## The problem:
Where the data below shows a picture, leave that picture out and copy the rest exactly.

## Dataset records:
--- --- ---

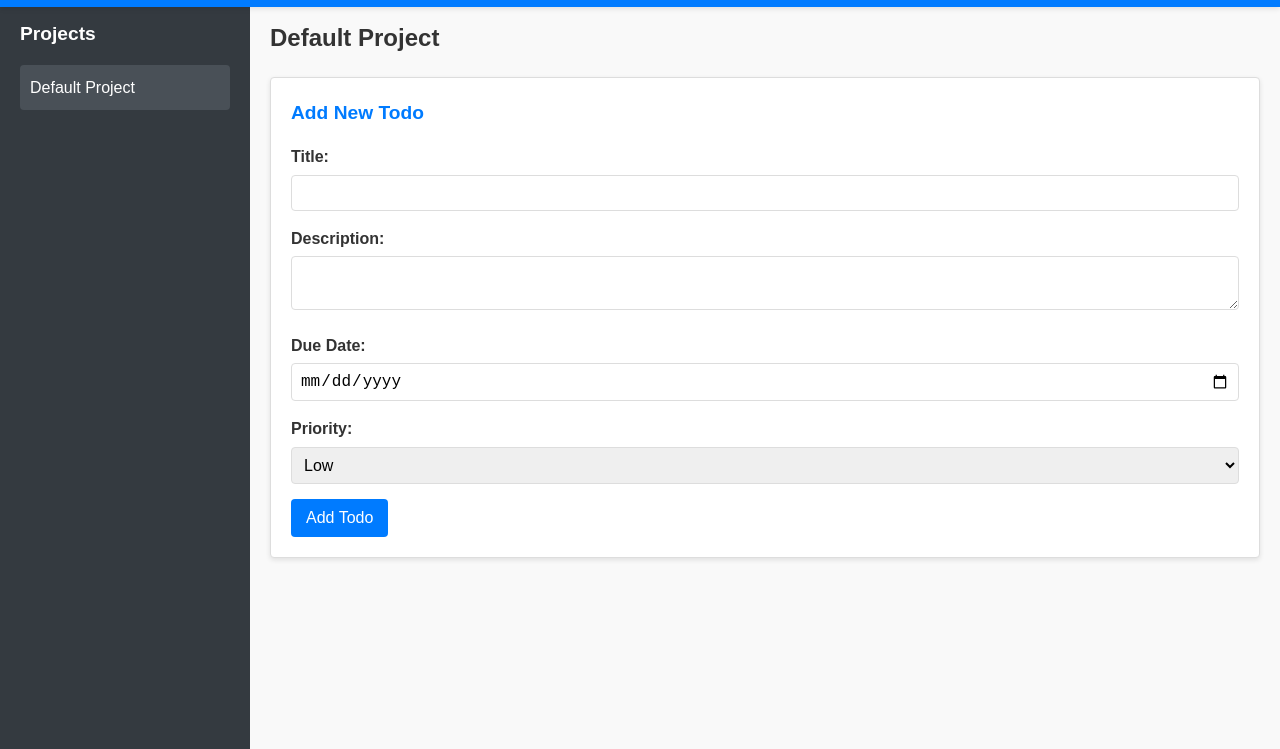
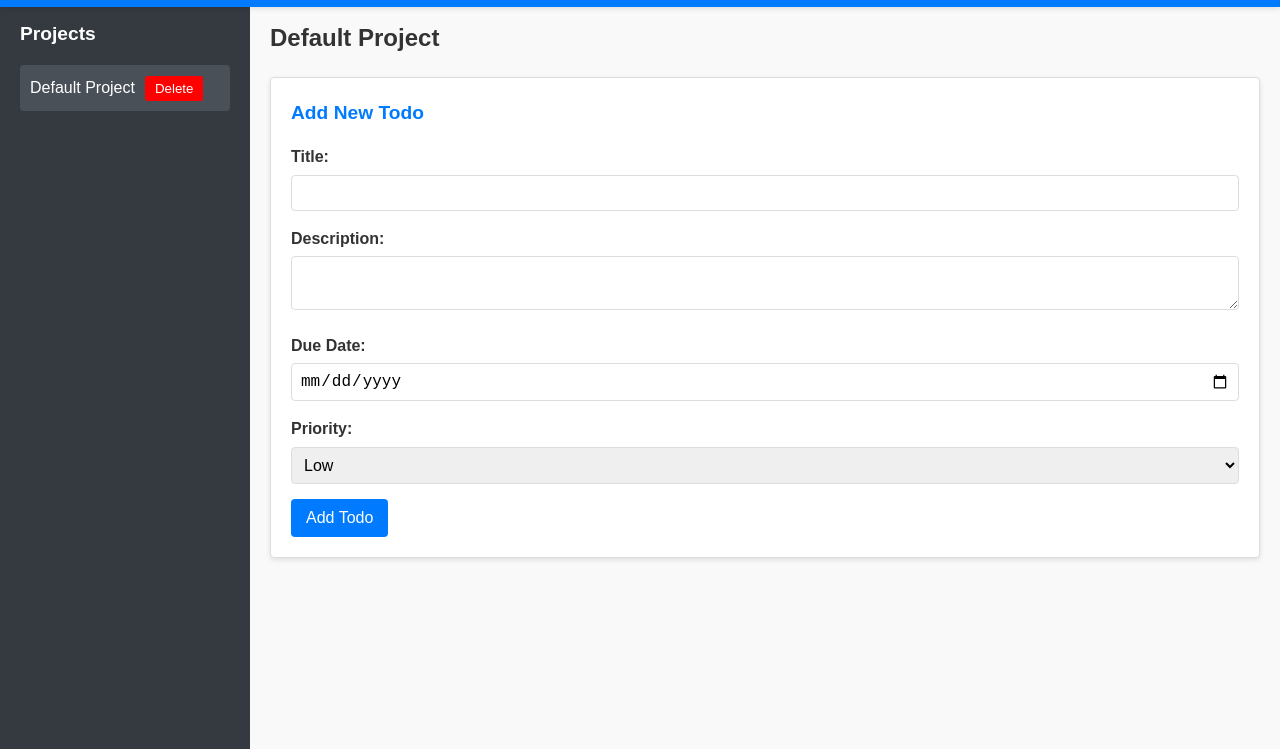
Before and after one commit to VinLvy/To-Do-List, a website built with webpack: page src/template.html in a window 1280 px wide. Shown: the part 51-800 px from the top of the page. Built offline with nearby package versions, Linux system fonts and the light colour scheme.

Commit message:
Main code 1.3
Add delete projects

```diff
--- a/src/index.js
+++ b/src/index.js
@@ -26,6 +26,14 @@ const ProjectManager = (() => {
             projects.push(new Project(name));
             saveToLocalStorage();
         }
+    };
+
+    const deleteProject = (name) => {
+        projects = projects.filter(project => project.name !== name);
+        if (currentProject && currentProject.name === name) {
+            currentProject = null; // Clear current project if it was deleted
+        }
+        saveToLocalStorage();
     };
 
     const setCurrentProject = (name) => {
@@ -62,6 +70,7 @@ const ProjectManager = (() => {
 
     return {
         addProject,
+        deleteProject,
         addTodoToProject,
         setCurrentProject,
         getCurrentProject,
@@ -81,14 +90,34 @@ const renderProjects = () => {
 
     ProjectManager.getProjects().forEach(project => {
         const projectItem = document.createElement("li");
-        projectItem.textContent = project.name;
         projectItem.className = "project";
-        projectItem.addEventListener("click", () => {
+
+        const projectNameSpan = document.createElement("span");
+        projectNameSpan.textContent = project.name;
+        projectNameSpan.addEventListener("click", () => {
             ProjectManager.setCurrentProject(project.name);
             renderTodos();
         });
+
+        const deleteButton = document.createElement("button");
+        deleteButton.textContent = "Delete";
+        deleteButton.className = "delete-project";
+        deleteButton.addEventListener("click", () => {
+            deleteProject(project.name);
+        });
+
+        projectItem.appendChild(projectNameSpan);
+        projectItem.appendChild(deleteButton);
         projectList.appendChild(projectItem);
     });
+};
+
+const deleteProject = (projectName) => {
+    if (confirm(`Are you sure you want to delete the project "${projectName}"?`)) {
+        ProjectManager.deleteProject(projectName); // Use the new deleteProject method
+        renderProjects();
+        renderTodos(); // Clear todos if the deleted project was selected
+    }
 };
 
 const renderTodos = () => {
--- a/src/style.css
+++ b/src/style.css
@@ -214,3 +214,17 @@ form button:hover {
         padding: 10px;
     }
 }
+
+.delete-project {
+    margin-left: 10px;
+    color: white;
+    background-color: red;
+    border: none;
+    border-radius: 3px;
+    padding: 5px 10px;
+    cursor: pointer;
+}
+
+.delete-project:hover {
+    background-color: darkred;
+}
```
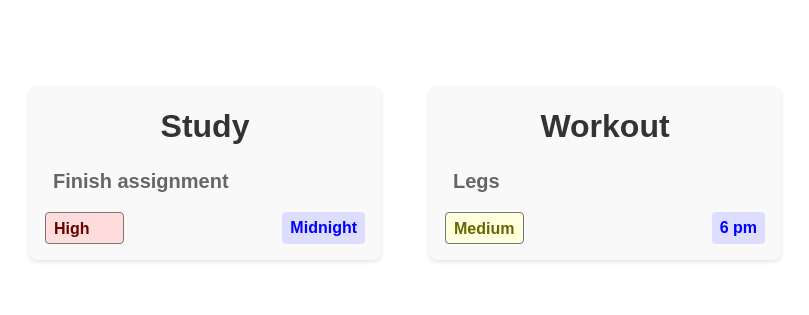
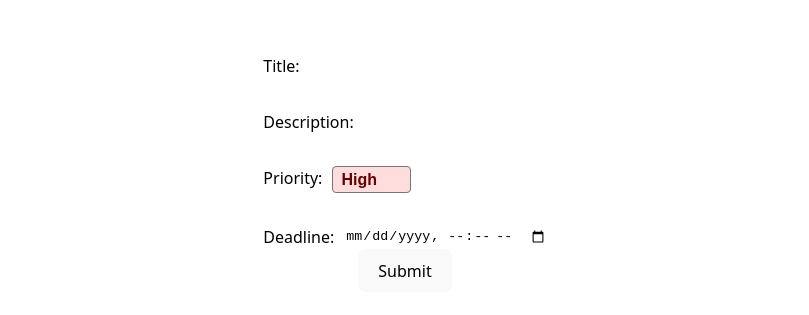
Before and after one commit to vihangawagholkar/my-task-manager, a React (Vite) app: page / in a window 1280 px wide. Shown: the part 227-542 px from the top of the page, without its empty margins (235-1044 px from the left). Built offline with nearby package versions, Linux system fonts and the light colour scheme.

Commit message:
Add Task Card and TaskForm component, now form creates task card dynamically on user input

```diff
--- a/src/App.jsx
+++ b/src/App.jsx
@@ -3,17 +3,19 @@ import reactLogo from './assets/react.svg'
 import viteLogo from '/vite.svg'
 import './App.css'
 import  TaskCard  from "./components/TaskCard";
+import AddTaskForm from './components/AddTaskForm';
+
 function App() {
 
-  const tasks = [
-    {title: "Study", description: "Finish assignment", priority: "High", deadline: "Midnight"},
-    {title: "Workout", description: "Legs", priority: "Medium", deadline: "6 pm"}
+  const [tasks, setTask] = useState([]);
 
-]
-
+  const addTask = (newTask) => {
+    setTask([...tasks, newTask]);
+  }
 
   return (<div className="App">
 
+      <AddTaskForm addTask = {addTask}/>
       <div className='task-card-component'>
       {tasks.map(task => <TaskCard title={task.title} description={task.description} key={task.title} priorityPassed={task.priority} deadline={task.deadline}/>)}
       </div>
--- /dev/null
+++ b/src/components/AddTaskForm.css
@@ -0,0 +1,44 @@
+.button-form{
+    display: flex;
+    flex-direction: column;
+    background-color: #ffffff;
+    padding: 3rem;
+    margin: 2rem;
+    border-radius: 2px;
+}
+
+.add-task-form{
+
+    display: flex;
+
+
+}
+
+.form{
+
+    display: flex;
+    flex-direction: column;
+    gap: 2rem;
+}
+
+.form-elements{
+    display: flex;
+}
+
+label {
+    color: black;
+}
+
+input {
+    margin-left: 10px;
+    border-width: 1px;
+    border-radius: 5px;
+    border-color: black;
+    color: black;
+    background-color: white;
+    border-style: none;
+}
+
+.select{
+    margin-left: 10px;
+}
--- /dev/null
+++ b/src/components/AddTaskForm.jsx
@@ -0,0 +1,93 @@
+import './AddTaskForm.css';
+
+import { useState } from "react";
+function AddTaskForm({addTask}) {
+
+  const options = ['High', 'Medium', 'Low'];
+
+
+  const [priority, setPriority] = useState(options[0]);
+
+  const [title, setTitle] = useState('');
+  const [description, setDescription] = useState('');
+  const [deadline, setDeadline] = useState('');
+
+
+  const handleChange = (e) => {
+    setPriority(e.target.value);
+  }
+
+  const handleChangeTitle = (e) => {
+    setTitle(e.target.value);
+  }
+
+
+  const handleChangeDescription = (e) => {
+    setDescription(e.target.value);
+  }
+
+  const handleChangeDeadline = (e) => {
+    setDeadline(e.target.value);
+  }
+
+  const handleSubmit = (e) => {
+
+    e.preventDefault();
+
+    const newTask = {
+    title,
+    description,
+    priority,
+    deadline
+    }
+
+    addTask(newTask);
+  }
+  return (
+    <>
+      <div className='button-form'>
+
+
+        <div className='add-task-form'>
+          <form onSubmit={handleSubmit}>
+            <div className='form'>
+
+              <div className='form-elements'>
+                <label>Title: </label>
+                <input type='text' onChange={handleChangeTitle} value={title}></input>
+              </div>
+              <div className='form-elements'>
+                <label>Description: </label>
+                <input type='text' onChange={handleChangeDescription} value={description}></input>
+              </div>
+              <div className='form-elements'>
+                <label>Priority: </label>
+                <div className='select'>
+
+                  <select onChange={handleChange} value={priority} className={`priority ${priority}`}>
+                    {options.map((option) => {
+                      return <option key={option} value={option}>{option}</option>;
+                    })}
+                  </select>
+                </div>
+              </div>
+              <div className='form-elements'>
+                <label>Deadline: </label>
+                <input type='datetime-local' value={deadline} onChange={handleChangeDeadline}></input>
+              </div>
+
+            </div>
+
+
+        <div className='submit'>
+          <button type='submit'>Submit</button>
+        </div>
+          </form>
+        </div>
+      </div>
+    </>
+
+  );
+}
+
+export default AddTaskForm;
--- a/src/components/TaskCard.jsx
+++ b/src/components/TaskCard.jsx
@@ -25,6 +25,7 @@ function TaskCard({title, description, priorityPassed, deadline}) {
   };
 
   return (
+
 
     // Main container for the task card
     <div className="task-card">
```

--- --- ---

## Solved problem:
Before and after one commit to VinLvy/To-Do-List, a website built with webpack: page src/template.html in a window 1280 px wide. Shown: the part 51-800 px from the top of the page. Built offline with nearby package versions, Linux system fonts and the light colour scheme.

Commit message:
Main code 1.3
Add delete projects

```diff
--- a/src/index.js
+++ b/src/index.js
@@ -26,6 +26,14 @@ const ProjectManager = (() => {
             projects.push(new Project(name));
             saveToLocalStorage();
         }
+    };
+
+    const deleteProject = (name) => {
+        projects = projects.filter(project => project.name !== name);
+        if (currentProject && currentProject.name === name) {
+            currentProject = null; // Clear current project if it was deleted
+        }
+        saveToLocalStorage();
     };
 
     const setCurrentProject = (name) => {
@@ -62,6 +70,7 @@ const ProjectManager = (() => {
 
     return {
         addProject,
+        deleteProject,
         addTodoToProject,
         setCurrentProject,
         getCurrentProject,
@@ -81,14 +90,34 @@ const renderProjects = () => {
 
     ProjectManager.getProjects().forEach(project => {
         const projectItem = document.createElement("li");
-        projectItem.textContent = project.name;
         projectItem.className = "project";
-        projectItem.addEventListener("click", () => {
+
+        const projectNameSpan = document.createElement("span");
+        projectNameSpan.textContent = project.name;
+        projectNameSpan.addEventListener("click", () => {
             ProjectManager.setCurrentProject(project.name);
             renderTodos();
         });
+
+        const deleteButton = document.createElement("button");
+        deleteButton.textContent = "Delete";
+        deleteButton.className = "delete-project";
+        deleteButton.addEventListener("click", () => {
+            deleteProject(project.name);
+        });
+
+        projectItem.appendChild(projectNameSpan);
+        projectItem.appendChild(deleteButton);
         projectList.appendChild(projectItem);
     });
+};
+
+const deleteProject = (projectName) => {
+    if (confirm(`Are you sure you want to delete the project "${projectName}"?`)) {
+        ProjectManager.deleteProject(projectName); // Use the new deleteProject method
+        renderProjects();
+        renderTodos(); // Clear todos if the deleted project was selected
+    }
 };
 
 const renderTodos = () => {
--- a/src/style.css
+++ b/src/style.css
@@ -214,3 +214,17 @@ form button:hover {
         padding: 10px;
     }
 }
+
+.delete-project {
+    margin-left: 10px;
+    color: white;
+    background-color: red;
+    border: none;
+    border-radius: 3px;
+    padding: 5px 10px;
+    cursor: pointer;
+}
+
+.delete-project:hover {
+    background-color: darkred;
+}
```
Before and after one commit to vihangawagholkar/my-task-manager, a React (Vite) app: page / in a window 1280 px wide. Shown: the part 227-542 px from the top of the page, without its empty margins (235-1044 px from the left). Built offline with nearby package versions, Linux system fonts and the light colour scheme.

Commit message:
Add Task Card and TaskForm component, now form creates task card dynamically on user input

```diff
--- a/src/App.jsx
+++ b/src/App.jsx
@@ -3,17 +3,19 @@ import reactLogo from './assets/react.svg'
 import viteLogo from '/vite.svg'
 import './App.css'
 import  TaskCard  from "./components/TaskCard";
+import AddTaskForm from './components/AddTaskForm';
+
 function App() {
 
-  const tasks = [
-    {title: "Study", description: "Finish assignment", priority: "High", deadline: "Midnight"},
-    {title: "Workout", description: "Legs", priority: "Medium", deadline: "6 pm"}
+  const [tasks, setTask] = useState([]);
 
-]
-
+  const addTask = (newTask) => {
+    setTask([...tasks, newTask]);
+  }
 
   return (<div className="App">
 
+      <AddTaskForm addTask = {addTask}/>
       <div className='task-card-component'>
       {tasks.map(task => <TaskCard title={task.title} description={task.description} key={task.title} priorityPassed={task.priority} deadline={task.deadline}/>)}
       </div>
--- /dev/null
+++ b/src/components/AddTaskForm.css
@@ -0,0 +1,44 @@
+.button-form{
+    display: flex;
+    flex-direction: column;
+    background-color: #ffffff;
+    padding: 3rem;
+    margin: 2rem;
+    border-radius: 2px;
+}
+
+.add-task-form{
+
+    display: flex;
+
+
+}
+
+.form{
+
+    display: flex;
+    flex-direction: column;
+    gap: 2rem;
+}
+
+.form-elements{
+    display: flex;
+}
+
+label {
+    color: black;
+}
+
+input {
+    margin-left: 10px;
+    border-width: 1px;
+    border-radius: 5px;
+    border-color: black;
+    color: black;
+    background-color: white;
+    border-style: none;
+}
+
+.select{
+    margin-left: 10px;
+}
--- /dev/null
+++ b/src/components/AddTaskForm.jsx
@@ -0,0 +1,93 @@
+import './AddTaskForm.css';
+
+import { useState } from "react";
+function AddTaskForm({addTask}) {
+
+  const options = ['High', 'Medium', 'Low'];
+
+
+  const [priority, setPriority] = useState(options[0]);
+
+  const [title, setTitle] = useState('');
+  const [description, setDescription] = useState('');
+  const [deadline, setDeadline] = useState('');
+
+
+  const handleChange = (e) => {
+    setPriority(e.target.value);
+  }
+
+  const handleChangeTitle = (e) => {
+    setTitle(e.target.value);
+  }
+
+
+  const handleChangeDescription = (e) => {
+    setDescription(e.target.value);
+  }
+
+  const handleChangeDeadline = (e) => {
+    setDeadline(e.target.value);
+  }
+
+  const handleSubmit = (e) => {
+
+    e.preventDefault();
+
+    const newTask = {
+    title,
+    description,
+    priority,
+    deadline
+    }
+
+    addTask(newTask);
+  }
+  return (
+    <>
+      <div className='button-form'>
+
+
+        <div className='add-task-form'>
+          <form onSubmit={handleSubmit}>
+            <div className='form'>
+
+              <div className='form-elements'>
+                <label>Title: </label>
+                <input type='text' onChange={handleChangeTitle} value={title}></input>
+              </div>
+              <div className='form-elements'>
+                <label>Description: </label>
+                <input type='text' onChange={handleChangeDescription} value={description}></input>
+              </div>
+              <div className='form-elements'>
+                <label>Priority: </label>
+                <div className='select'>
+
+                  <select onChange={handleChange} value={priority} className={`priority ${priority}`}>
+                    {options.map((option) => {
+                      return <option key={option} value={option}>{option}</option>;
+                    })}
+                  </select>
+                </div>
+              </div>
+              <div className='form-elements'>
+                <label>Deadline: </label>
+                <input type='datetime-local' value={deadline} onChange={handleChangeDeadline}></input>
+              </div>
+
+            </div>
+
+
+        <div className='submit'>
+          <button type='submit'>Submit</button>
+        </div>
+          </form>
+        </div>
+      </div>
+    </>
+
+  );
+}
+
+export default AddTaskForm;
--- a/src/components/TaskCard.jsx
+++ b/src/components/TaskCard.jsx
@@ -25,6 +25,7 @@ function TaskCard({title, description, priorityPassed, deadline}) {
   };
 
   return (
+
 
     // Main container for the task card
     <div className="task-card">
```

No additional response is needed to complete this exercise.